• WHAT THE TASK ASKS
Every line of the records below that holds the word "analyses" should be copied out.

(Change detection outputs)
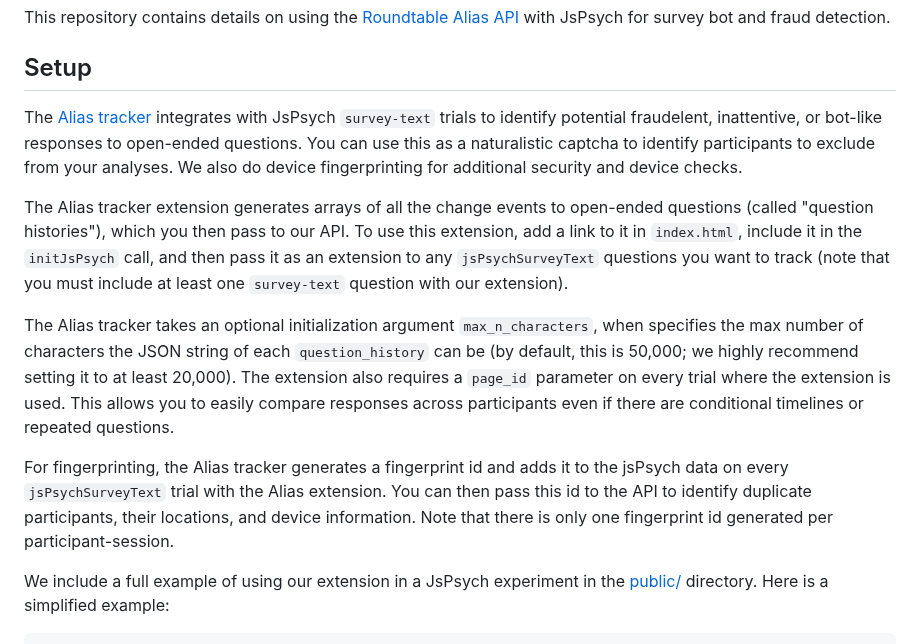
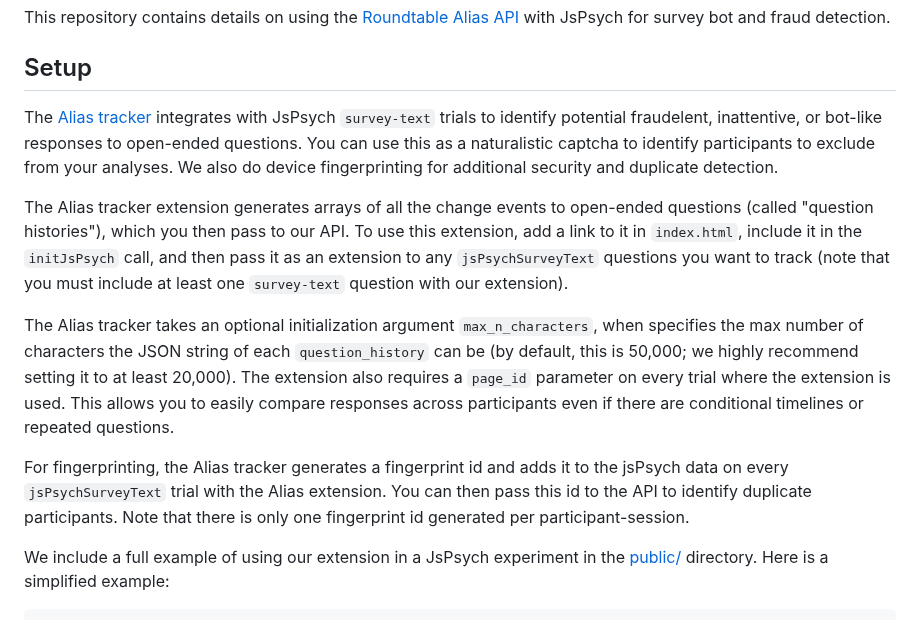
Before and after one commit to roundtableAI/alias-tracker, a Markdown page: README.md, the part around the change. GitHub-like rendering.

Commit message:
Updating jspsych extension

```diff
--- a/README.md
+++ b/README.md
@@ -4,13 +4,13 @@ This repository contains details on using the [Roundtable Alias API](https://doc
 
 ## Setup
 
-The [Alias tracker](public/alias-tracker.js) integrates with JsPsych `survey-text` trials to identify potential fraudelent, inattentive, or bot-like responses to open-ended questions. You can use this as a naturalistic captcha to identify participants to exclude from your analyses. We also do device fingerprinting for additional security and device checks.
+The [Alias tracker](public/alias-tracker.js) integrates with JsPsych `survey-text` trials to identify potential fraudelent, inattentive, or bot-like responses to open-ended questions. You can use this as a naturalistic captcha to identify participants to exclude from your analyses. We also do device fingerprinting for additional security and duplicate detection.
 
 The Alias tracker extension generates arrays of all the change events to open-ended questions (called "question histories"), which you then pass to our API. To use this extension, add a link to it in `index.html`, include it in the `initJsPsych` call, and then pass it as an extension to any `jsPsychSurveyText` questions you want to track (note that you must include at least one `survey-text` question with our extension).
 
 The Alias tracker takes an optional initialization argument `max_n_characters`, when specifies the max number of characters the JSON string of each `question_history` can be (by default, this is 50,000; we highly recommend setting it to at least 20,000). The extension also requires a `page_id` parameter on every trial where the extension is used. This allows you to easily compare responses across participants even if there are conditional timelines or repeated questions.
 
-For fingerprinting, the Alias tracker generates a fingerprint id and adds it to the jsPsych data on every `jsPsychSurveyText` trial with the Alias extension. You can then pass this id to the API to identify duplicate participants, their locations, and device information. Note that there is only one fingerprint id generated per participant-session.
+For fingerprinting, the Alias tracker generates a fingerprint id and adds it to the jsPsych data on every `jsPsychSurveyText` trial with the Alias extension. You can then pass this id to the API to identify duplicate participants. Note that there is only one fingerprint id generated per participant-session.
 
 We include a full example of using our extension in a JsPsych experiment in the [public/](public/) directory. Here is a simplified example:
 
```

• TASK RESULT
-The [Alias tracker](public/alias-tracker.js) integrates with JsPsych `survey-text` trials to identify potential fraudelent, inattentive, or bot-like responses to open-ended questions. You can use this as a naturalistic captcha to identify participants to exclude from your analyses. We also do device fingerprinting for additional security and device checks.
+The [Alias tracker](public/alias-tracker.js) integrates with JsPsych `survey-text` trials to identify potential fraudelent, inattentive, or bot-like responses to open-ended questions. You can use this as a naturalistic captcha to identify participants to exclude from your analyses. We also do device fingerprinting for additional security and duplicate detection.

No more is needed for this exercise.